Originally Posted by Maru View Post
Hey guys. I just started using Quint cards mainly for fun. I've done a lot of searching, but the explanation(s) are less clear on how reduction works.

I understand you are supposed to add up Ace-10 cards and majors, but leave out the courts... well, not necessarily leave out courts, but it makes sense.

So for example, this is how I have been calculating so far...

Ace of Swords, 8 of Wands, Heirophant, Queen of Cups = 1 + 8 + 5 + 0 = 14 (1+4) = Card 5 (Heirophant)

The part I am confused about is when you have to reduce to get a number in-between 1-22.

So say you get 999... how do you reduce to get a number below or equal to 22? Just keep removing digits at the end? i.e. remove the two 9's at the end and it will be a single 9... so Hermit?

Just a little bit of clarification on that last part would be helpful. Thanks!

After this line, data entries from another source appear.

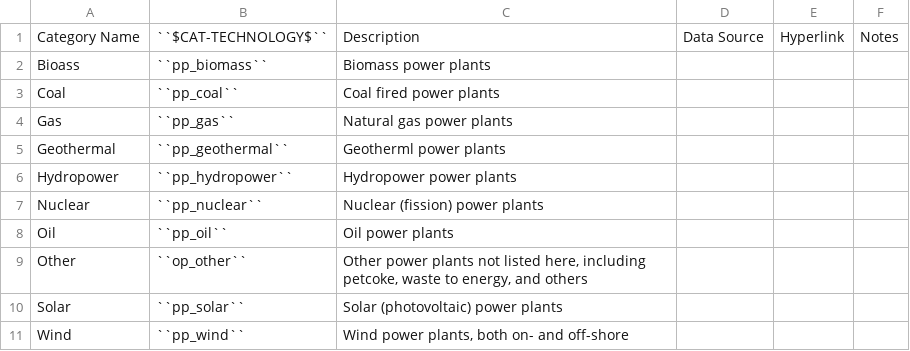
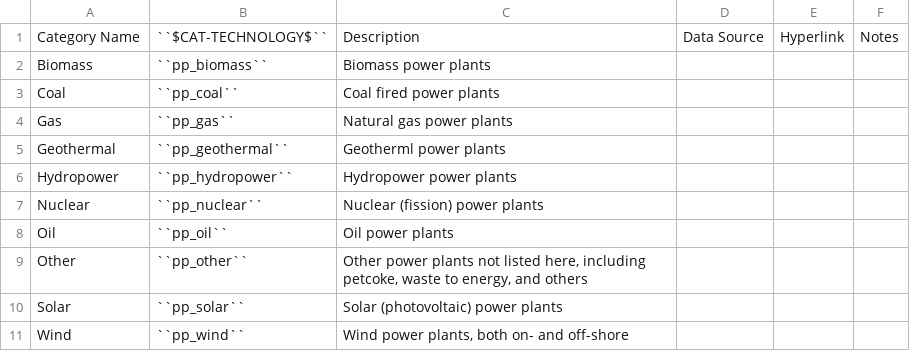
Before and after one commit to jcsyme/lac-tutorial, a CSV file: docs/source/csvs/attribute_cat_technology.csv, drawn as a sheet.

```diff
--- a/docs/source/csvs/attribute_cat_technology.csv
+++ b/docs/source/csvs/attribute_cat_technology.csv
@@ -1,3 +1,3 @@
 Category Name,``$CAT-TECHNOLOGY$``,Description,Data Source,Hyperlink,Notes
-Bioass,``pp_biomass``,Biomass power plants,,,
+Biomass,``pp_biomass``,Biomass power plants,,,
 Coal,``pp_coal``,Coal fired power plants,,,
@@ -8,3 +8,3 @@ Nuclear,``pp_nuclear``,Nuclear (fission) power plants,,,
 Oil,``pp_oil``,Oil power plants,,,
-Other,``op_other``,"Other power plants not listed here, including petcoke, waste to energy, and others",,,
+Other,``pp_other``,"Other power plants not listed here, including petcoke, waste to energy, and others",,,
 Solar,``pp_solar``,Solar (photovoltaic) power plants,,,
```
Also changed, not shown: docs/source/csvs/attribute_cat_fuel.csv, docs/source/csvs/attribute_cat_region.csv, 4 other files.
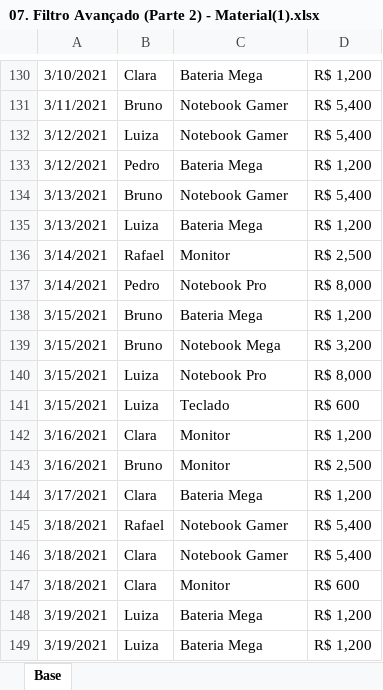
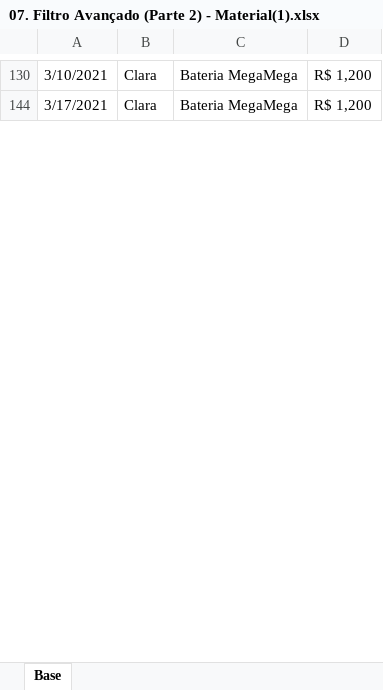
Before and after one commit to filipeAugusto99/Excel, an Excel workbook: 3-Classificar_e_filtrar/07. Filtro Avançado (Parte 2) - Material(1).xlsx, sheet Base, drawn as a sheet; only a part is shown, gaps mark what is left out; values as stored, in another font and other column widths than the file's, no borders; removed rows and columns are numbered as before the commit, all else as after; the diff covers the shown part only; the diff names each change by its address in the sheet, - before the commit and + after, or states it on an @@ line.

```diff
--- a/3-Classificar_e_filtrar/07. Filtro Avançado (Parte 2) - Material(1).xlsx (sheet Base)
+++ b/3-Classificar_e_filtrar/07. Filtro Avançado (Parte 2) - Material(1).xlsx (sheet Base)
-C130: Bateria Mega
+C130: Bateria MegaMega
@@ row 131 hidden: 3/11/2021 | Bruno | Notebook Gamer | R$ 5,400 @@
@@ row 132 hidden: 3/12/2021 | Luiza | Notebook Gamer | R$ 5,400 @@
-row 133: 3/12/2021 | Pedro | Bateria Mega | R$ 1,200
@@ row 134 hidden: 3/13/2021 | Bruno | Notebook Gamer | R$ 5,400 @@
-row 135: 3/13/2021 | Luiza | Bateria Mega | R$ 1,200
@@ row 136 hidden: 3/14/2021 | Rafael | Monitor | R$ 2,500 @@
@@ row 137 hidden: 3/14/2021 | Pedro | Notebook Pro | R$ 8,000 @@
-row 138: 3/15/2021 | Bruno | Bateria Mega | R$ 1,200
@@ row 139 hidden: 3/15/2021 | Bruno | Notebook Mega | R$ 3,200 @@
@@ row 140 hidden: 3/15/2021 | Luiza | Notebook Pro | R$ 8,000 @@
@@ row 141 hidden: 3/15/2021 | Luiza | Teclado | R$ 600 @@
@@ row 142 hidden: 3/16/2021 | Clara | Monitor | R$ 1,200 @@
@@ row 143 hidden: 3/16/2021 | Bruno | Monitor | R$ 2,500 @@
-C144: Bateria Mega
+C144: Bateria MegaMega
@@ row 145 hidden: 3/18/2021 | Rafael | Notebook Gamer | R$ 5,400 @@
@@ row 146 hidden: 3/18/2021 | Clara | Notebook Gamer | R$ 5,400 @@
@@ row 147 hidden: 3/18/2021 | Clara | Monitor | R$ 600 @@
-row 148: 3/19/2021 | Luiza | Bateria Mega | R$ 1,200
-row 149: 3/19/2021 | Luiza | Bateria Mega | R$ 1,200
```
Also changed, not shown: 1 added row, 45 removed rows, 282 hidden or unhidden rows, 10 edited cells and cell formats elsewhere in this sheet, hidden cells, 1 other file.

(I hope this is the right section )
I would reduce everything above 22 to 2 digits, and stop reducing at 22. The Fool is 22. But, that is just the way I do it....nothing official.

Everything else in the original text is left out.